» **SUPPLIED ENTRIES**
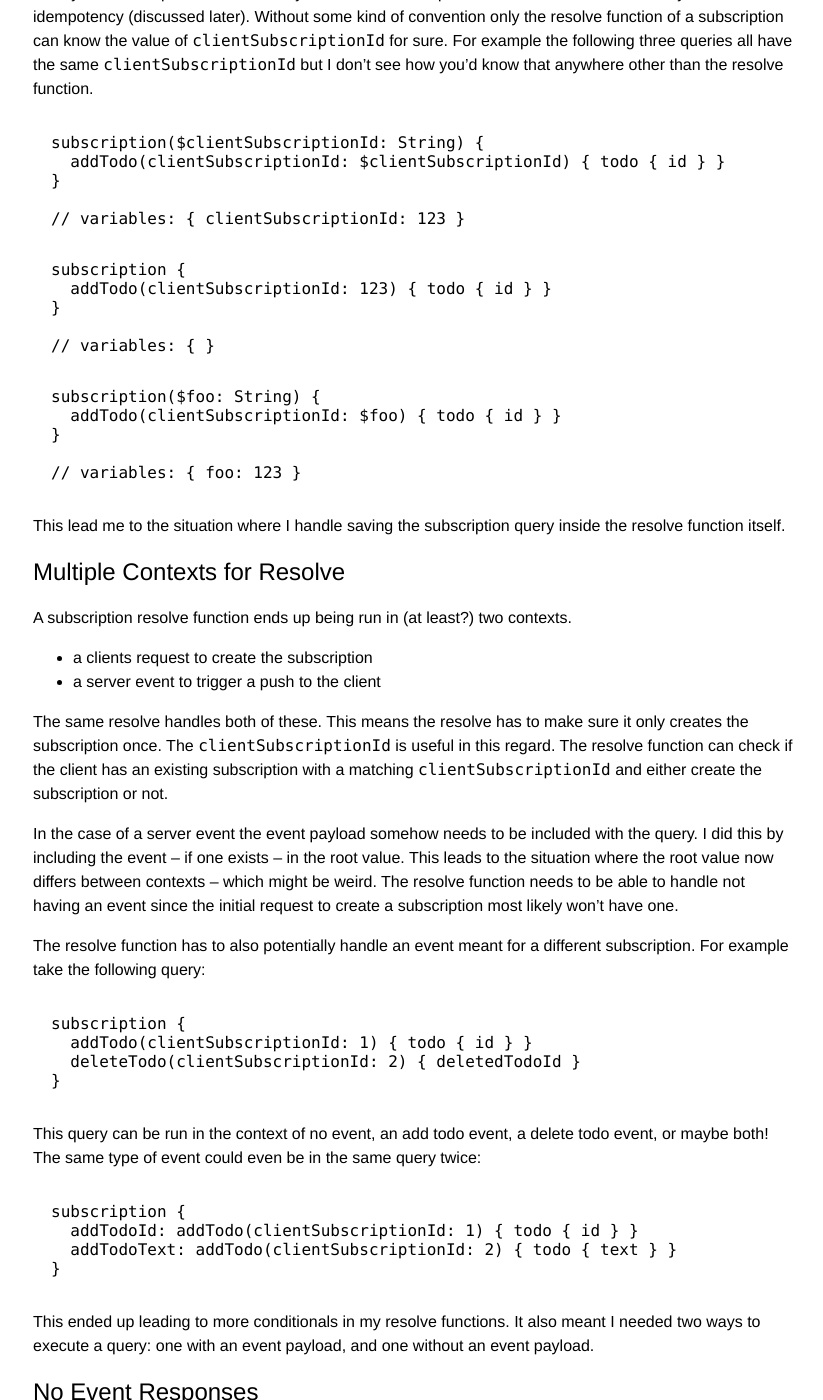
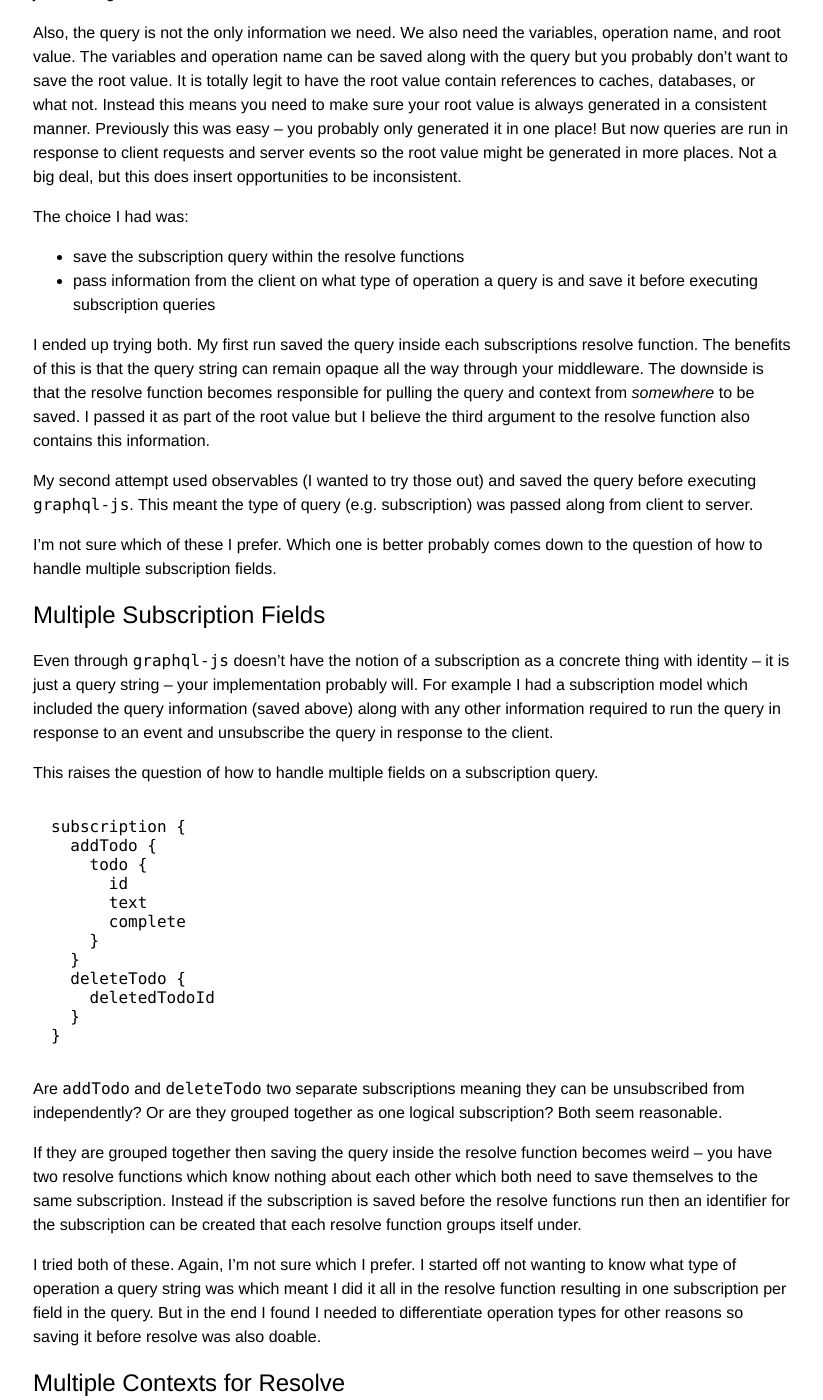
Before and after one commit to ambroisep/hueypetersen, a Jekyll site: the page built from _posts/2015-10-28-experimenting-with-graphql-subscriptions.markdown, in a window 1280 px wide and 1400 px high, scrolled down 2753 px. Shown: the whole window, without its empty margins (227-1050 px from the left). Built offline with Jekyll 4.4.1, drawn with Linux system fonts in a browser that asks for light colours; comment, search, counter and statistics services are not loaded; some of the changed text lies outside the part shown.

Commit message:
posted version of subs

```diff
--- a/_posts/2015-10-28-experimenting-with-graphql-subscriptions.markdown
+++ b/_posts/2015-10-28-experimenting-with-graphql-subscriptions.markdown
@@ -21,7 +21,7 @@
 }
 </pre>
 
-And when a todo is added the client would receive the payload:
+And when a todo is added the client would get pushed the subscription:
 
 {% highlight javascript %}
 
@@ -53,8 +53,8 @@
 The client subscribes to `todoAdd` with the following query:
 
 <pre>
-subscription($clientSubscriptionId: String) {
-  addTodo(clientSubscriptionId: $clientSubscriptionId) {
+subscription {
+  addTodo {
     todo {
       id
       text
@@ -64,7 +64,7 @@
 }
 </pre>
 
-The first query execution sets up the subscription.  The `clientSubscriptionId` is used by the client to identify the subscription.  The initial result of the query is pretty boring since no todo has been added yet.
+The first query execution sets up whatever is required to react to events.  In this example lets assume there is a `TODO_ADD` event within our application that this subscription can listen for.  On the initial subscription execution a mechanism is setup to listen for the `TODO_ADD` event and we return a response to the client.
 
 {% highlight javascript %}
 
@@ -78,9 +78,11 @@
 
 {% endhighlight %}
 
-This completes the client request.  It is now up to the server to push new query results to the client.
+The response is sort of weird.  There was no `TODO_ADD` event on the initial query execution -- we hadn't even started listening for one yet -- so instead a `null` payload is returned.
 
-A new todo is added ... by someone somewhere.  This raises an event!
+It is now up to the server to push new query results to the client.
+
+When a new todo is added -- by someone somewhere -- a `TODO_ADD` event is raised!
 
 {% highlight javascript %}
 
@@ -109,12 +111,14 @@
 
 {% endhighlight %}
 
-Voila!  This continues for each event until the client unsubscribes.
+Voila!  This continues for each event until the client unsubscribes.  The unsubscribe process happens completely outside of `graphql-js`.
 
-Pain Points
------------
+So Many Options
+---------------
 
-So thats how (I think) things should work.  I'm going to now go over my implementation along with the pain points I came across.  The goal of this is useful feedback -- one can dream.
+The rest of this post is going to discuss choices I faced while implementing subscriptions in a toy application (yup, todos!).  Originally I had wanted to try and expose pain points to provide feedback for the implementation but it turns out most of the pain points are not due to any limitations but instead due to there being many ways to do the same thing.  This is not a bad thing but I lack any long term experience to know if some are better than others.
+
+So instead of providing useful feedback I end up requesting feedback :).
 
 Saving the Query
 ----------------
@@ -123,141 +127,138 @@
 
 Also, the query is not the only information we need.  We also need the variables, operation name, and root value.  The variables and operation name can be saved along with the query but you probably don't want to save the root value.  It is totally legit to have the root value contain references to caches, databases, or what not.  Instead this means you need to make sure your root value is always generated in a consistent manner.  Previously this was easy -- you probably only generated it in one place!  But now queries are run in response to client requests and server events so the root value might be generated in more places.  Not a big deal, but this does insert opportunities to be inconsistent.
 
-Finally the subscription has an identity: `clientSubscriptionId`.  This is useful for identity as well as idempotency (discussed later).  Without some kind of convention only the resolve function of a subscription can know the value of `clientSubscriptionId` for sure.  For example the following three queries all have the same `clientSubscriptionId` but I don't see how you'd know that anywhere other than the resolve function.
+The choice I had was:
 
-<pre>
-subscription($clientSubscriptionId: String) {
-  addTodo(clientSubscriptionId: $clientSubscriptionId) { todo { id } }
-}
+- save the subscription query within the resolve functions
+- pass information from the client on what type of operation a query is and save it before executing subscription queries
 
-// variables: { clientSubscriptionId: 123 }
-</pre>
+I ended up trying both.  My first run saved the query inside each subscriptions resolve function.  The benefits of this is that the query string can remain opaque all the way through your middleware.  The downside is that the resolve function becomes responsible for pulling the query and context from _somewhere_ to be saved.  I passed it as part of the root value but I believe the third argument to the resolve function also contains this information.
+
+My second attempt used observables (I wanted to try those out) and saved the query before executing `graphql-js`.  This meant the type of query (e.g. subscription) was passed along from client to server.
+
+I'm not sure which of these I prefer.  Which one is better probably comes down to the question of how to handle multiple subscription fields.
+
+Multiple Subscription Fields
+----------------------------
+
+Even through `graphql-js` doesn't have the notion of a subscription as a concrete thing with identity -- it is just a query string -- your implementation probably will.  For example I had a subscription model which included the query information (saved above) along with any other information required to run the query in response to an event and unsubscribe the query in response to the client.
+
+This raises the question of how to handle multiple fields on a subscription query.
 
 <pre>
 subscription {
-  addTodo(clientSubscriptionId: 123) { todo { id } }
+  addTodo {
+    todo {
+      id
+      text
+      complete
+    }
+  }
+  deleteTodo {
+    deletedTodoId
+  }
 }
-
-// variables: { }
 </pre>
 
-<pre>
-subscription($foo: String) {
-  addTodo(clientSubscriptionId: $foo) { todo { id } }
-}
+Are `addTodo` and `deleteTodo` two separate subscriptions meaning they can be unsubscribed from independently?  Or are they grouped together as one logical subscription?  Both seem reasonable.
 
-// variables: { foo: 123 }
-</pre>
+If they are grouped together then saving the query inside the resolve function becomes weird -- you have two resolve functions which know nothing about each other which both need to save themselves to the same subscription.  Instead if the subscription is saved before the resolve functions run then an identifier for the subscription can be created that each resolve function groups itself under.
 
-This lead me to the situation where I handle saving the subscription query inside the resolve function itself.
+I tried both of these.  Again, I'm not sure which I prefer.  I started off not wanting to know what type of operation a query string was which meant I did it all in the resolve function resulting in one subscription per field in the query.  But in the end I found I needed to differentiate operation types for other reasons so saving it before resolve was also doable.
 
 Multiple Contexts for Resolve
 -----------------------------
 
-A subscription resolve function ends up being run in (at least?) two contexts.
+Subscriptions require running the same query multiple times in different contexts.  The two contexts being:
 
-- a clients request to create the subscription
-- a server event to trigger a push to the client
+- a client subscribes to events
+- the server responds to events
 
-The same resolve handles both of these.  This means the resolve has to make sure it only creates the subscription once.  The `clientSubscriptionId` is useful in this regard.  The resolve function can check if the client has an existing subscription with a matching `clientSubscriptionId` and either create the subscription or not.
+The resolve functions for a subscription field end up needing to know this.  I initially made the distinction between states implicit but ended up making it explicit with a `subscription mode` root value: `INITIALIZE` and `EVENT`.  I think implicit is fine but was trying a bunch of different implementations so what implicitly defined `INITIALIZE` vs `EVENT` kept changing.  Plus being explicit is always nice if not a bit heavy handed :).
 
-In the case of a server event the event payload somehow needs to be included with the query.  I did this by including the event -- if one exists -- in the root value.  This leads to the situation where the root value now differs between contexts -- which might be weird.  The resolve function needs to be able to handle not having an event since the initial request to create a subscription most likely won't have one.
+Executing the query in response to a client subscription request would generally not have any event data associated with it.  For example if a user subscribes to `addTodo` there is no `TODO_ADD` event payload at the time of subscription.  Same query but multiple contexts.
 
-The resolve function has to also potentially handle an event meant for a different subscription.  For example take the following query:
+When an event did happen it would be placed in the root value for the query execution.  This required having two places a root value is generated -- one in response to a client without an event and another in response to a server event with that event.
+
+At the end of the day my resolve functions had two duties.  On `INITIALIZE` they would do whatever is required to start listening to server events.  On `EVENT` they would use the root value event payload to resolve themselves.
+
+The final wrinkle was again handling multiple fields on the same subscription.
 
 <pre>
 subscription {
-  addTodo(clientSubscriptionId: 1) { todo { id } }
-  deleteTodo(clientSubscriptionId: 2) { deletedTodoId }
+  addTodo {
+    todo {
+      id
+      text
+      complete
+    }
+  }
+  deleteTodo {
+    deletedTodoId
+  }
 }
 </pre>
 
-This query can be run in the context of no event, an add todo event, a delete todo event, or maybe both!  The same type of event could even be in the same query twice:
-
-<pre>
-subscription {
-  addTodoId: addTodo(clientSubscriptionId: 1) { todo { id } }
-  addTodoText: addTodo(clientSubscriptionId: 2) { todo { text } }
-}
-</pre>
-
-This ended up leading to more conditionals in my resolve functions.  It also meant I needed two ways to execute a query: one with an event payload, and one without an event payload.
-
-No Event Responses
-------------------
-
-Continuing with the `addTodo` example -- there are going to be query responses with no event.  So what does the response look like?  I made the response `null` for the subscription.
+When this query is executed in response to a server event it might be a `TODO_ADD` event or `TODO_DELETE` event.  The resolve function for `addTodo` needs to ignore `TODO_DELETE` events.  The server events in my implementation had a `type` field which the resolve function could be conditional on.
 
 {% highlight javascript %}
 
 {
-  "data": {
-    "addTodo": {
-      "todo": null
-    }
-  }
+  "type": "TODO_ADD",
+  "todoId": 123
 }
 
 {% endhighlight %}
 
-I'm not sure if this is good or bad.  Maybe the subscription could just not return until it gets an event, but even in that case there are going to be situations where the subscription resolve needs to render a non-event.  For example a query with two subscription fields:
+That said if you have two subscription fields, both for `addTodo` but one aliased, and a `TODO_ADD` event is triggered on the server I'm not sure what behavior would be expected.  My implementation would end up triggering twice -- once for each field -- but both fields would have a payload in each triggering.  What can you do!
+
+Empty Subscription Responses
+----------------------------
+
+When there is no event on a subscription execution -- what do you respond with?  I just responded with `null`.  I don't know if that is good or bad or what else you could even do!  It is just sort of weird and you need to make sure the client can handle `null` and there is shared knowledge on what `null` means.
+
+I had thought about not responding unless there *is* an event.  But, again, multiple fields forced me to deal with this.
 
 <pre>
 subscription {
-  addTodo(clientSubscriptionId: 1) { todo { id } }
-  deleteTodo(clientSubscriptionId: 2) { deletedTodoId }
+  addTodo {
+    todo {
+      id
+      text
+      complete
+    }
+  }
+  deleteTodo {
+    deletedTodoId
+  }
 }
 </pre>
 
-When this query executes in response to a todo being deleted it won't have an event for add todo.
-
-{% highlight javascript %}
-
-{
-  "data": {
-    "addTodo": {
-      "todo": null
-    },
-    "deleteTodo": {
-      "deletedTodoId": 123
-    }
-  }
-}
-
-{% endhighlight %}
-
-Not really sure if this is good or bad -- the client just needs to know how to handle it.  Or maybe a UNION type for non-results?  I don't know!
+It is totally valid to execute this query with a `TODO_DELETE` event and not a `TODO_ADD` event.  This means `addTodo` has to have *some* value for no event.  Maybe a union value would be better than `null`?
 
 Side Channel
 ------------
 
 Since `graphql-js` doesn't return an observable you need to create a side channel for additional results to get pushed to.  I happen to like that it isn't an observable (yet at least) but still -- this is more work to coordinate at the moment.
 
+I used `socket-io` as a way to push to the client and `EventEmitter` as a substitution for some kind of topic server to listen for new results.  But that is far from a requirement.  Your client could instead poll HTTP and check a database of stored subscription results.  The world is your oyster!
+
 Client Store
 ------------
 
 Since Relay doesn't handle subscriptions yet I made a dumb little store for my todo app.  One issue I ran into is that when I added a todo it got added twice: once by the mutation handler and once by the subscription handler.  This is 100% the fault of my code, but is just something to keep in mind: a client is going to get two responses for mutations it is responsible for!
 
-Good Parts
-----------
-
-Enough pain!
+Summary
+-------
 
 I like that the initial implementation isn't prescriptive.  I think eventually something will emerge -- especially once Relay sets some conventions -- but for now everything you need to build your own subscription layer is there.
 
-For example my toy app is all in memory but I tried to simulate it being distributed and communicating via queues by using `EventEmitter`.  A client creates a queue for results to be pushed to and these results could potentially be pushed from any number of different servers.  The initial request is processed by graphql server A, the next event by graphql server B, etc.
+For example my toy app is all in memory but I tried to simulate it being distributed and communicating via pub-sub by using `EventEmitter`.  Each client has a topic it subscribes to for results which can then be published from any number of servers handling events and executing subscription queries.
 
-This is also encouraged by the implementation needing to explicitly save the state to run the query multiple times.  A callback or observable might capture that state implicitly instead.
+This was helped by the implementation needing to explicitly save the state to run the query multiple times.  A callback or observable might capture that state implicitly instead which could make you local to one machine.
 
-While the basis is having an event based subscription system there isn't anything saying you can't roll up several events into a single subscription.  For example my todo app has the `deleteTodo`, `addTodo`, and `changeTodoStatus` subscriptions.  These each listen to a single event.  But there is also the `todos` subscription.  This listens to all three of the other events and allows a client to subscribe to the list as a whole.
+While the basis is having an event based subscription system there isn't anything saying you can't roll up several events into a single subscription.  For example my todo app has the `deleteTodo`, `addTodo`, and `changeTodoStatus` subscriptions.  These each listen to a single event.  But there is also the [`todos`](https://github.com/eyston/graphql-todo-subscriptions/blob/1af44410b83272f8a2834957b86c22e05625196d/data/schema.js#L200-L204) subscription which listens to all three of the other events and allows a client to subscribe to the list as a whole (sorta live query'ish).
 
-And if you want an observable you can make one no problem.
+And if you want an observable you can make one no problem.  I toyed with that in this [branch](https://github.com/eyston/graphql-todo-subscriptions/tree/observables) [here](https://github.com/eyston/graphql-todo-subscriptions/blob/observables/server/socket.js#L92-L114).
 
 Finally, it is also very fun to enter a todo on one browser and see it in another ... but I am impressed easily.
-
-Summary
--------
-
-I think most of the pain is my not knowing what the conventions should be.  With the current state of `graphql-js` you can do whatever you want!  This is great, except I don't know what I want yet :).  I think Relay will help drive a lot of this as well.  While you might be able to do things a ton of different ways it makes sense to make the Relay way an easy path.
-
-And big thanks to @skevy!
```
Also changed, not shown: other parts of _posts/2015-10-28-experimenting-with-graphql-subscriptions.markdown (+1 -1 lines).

» **WORK REQUEST**
Report every line in the listing that holds the word "Voila".

» **SOLUTION FOR THIS PROBLEM**
-Voila!  This continues for each event until the client unsubscribes.
+Voila!  This continues for each event until the client unsubscribes.  The unsubscribe process happens completely outside of `graphql-js`.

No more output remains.